It might look something like this:


Our goal, as folks who provide hospitality (and service!) for technology products, is to enable our customers to leave this funnel as early as possible. I am of the opinion that every customer who contacts support has already experienced two failures on our behalf: the product fails to fulfill some expectation that the customer has (it is just as much our job to set reasonable expectations as it is to make products easy to use), and then that problem is not easily solved with the tools we make freely available.

That means that for every customer who reaches the last step, Contacting Support, we’re already on our third strike. It’s our last chance to provide them a truly excellent experience.

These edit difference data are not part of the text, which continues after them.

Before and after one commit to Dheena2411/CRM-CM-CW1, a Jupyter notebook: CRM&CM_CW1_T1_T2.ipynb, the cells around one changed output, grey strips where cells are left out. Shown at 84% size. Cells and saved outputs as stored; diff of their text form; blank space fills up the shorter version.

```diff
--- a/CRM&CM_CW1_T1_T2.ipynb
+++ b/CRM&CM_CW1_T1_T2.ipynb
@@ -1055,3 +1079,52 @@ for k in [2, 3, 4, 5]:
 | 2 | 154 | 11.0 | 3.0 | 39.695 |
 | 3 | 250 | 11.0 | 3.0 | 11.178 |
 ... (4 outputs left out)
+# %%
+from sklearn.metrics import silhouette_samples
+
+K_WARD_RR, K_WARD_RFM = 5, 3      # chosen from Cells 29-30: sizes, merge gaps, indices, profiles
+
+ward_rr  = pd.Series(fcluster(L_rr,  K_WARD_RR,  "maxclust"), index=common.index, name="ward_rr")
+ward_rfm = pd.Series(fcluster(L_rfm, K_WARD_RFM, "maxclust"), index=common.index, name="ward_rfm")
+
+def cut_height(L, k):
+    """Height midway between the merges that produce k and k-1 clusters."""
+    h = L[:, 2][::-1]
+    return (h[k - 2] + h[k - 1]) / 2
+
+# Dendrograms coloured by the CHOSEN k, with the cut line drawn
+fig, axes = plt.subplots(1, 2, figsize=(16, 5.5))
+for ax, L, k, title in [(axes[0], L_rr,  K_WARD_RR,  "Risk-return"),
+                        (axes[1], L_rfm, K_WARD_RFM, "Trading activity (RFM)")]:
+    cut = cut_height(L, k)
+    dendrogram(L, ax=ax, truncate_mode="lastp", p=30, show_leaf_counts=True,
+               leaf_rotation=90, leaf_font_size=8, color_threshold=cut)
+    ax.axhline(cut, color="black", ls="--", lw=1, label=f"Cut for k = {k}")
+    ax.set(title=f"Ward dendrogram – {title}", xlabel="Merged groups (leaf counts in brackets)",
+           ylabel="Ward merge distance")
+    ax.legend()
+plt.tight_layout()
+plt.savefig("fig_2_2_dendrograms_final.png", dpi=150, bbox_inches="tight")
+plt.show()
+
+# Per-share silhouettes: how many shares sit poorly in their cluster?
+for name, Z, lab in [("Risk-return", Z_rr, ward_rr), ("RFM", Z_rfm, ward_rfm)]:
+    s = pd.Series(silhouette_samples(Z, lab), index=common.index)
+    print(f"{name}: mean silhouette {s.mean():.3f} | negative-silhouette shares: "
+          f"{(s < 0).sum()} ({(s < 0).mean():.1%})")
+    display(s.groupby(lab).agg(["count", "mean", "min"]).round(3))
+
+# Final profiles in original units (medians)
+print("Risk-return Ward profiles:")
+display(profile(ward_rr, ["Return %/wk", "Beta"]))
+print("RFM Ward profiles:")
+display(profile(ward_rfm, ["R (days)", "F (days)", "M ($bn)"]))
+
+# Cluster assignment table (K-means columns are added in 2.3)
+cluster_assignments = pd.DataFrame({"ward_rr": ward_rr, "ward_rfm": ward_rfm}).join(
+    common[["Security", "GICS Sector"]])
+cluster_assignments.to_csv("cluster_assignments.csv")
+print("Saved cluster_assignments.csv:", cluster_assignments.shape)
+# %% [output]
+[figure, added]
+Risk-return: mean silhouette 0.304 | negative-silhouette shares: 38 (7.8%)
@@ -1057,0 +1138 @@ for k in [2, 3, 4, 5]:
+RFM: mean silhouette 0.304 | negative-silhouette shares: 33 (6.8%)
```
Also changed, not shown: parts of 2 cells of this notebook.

If we start to co-opt the skills that our growth engineer brothers and sisters are becoming so good at, we can use those same skills to help our customers escape this funnel earlier and earlier: we do the job of hospitality the best when our customers never need us at all. This is the value of a good support funnel – it keeps us down to one strike, and that’s a win for everyone.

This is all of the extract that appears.